Android’s new device setup process has long been in need of a visual overhaul to make it friendlier and less daunting for non-technical users. Since the day of Ice Cream Sandwich, we’ve had a dark skin in line with the Holo theme of the time that, while straightforward, wasn’t particularly inviting.
This has changed with Lollipop. While the setup process itself hasn’t changed much, it’s now decked out with bright, friendly colours.
Well that’s a little bit imposing. I doubt we’ll see this screen when we unwrap our shiny new Nexus 9‘s in a few weeks’ time, though.
The first thing you’ll be asked to do during setup is connect to a Wi-Fi network.
This screen sets the tone for the rest of the setup process. There’s a neat cityscape that represents your connection to the outside world and everything’s bright and accessible.
Once you’ve entered your Wi-Fi password, Android will connect to the network and check that it has access to the Internet.
Don’t judge my Internet connection, Google.
OK, software updates are important.
Tap and Go setup allows you to tap two Android devices with NFC together to establish a Bluetooth connection and copy settings between them.
It’s OK Google, you take your time.
Once Android’s got it’s stuff in order, you’ll be asked to connect your Google account. At this point the dominant colour of the screen changes to Google’s deep blue, and the redesigned login interface takes over. It’s quite nice.
After you log in, Android needs to think some more.
And a bit more.
All done! Now it’s time to restore apps and data.
We’ve already covered the new restore process, so let’s not go into it too much here. Suffice to say, you’ll be able to restore the apps installed on your old phone or tablet.
Google needs us to agree to some more terms and conditions to use its services. Location and general user experience statistics – the usual for this screen.
Now that we’re done, it’s time to go to the home screen!
That large Play store widget actually doesn’t seem too inclined to actually show anything at the moment. It’s still promising to show my recent purchases, and when it’s clicked it just seems to zoom in the text “My Library”.
Also notable, the dock only contains the Google Camera icon and nothing else.
It seems the Nexus 7 developer preview image might be pretty light on Google apps:

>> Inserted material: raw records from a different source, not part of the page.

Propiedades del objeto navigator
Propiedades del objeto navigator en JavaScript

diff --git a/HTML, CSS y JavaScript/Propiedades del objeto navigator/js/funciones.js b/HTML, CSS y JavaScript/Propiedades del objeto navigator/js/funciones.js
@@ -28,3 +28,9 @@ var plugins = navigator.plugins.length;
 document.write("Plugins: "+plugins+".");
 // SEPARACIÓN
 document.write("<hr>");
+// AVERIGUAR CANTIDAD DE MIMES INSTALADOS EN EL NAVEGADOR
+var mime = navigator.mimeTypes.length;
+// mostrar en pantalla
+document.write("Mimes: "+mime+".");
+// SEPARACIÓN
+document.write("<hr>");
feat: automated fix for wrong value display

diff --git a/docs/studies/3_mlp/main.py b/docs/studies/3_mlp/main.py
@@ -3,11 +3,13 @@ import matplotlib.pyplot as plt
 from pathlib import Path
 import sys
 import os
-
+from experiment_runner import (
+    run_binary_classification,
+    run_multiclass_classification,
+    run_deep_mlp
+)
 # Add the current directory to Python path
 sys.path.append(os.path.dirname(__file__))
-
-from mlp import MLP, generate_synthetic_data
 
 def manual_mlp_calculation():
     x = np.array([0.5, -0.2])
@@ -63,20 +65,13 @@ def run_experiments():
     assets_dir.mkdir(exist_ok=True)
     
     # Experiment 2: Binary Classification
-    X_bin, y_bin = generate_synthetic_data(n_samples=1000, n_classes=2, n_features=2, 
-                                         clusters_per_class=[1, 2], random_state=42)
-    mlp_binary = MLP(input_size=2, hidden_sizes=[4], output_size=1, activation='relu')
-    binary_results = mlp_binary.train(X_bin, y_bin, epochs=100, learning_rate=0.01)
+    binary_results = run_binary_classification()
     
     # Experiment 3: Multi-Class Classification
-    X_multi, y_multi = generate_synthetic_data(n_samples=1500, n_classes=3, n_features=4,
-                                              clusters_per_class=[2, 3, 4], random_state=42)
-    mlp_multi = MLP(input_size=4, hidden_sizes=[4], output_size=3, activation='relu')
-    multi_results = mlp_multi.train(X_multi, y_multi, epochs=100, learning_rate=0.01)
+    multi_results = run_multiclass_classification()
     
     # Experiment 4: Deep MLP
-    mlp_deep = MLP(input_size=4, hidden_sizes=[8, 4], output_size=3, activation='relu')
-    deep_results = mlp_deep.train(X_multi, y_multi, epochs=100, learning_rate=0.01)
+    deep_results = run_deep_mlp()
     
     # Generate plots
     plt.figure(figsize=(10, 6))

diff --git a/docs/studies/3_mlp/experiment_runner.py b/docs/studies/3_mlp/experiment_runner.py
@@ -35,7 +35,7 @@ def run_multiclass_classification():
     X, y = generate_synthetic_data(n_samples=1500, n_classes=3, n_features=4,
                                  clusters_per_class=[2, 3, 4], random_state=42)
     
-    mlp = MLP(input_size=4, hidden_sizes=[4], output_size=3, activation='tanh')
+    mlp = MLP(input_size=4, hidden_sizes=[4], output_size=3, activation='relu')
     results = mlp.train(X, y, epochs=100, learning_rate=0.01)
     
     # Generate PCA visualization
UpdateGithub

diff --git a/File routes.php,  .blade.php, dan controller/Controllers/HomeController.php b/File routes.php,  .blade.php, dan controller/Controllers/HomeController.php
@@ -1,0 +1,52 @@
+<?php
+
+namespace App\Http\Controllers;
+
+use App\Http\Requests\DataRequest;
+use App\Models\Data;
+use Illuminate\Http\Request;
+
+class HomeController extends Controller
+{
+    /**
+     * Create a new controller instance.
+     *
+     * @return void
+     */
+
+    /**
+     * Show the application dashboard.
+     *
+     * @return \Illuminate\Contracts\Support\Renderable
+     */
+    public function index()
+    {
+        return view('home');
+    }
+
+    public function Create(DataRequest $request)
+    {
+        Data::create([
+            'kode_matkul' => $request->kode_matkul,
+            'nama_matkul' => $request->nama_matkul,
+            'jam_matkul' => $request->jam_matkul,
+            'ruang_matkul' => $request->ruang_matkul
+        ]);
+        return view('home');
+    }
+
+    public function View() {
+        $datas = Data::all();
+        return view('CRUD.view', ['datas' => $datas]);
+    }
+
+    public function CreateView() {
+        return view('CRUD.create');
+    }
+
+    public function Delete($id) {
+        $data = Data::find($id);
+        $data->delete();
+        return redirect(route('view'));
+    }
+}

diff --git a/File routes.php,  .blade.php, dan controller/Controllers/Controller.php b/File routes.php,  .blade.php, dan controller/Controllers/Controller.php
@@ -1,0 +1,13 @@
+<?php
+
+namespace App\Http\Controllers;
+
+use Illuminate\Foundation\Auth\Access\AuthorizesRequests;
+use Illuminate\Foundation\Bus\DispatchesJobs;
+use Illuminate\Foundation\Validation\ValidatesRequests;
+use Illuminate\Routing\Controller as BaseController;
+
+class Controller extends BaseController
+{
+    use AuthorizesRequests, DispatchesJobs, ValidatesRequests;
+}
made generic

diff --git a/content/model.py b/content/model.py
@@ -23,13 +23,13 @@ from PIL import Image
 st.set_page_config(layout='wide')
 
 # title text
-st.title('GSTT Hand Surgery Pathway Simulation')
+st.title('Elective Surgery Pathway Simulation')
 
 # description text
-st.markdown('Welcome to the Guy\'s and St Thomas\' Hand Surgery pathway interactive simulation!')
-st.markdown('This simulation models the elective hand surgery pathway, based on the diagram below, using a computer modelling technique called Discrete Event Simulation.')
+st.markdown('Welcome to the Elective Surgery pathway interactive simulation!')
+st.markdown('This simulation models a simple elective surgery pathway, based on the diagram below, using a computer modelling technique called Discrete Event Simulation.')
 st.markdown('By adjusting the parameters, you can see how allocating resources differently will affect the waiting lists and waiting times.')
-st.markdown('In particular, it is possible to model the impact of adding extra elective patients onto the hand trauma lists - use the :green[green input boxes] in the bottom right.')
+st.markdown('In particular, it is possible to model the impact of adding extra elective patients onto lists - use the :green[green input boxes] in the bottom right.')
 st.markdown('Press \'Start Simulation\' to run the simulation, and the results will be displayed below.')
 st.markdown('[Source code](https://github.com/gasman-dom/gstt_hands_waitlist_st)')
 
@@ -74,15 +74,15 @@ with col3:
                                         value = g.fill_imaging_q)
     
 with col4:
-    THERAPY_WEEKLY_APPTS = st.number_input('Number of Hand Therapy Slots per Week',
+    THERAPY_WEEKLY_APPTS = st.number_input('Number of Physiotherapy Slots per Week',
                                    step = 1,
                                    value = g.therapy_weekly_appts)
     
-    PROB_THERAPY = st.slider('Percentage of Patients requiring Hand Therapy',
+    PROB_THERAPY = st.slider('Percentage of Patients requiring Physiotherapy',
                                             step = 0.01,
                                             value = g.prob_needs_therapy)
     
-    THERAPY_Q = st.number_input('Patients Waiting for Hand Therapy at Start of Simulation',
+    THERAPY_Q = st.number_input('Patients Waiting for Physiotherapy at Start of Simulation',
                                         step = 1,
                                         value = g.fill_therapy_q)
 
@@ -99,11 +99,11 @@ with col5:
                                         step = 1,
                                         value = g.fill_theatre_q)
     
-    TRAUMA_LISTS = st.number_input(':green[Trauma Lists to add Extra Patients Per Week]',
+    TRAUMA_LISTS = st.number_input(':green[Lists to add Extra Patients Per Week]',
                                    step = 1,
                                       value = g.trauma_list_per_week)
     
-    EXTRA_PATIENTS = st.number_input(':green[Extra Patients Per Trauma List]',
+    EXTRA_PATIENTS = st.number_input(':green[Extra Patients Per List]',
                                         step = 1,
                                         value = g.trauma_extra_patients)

There should be a full complement of Play apps in there, but there’s not. Fortunately, they’re easy enough to install from the Play store!
Check out the Android 5.0 Archive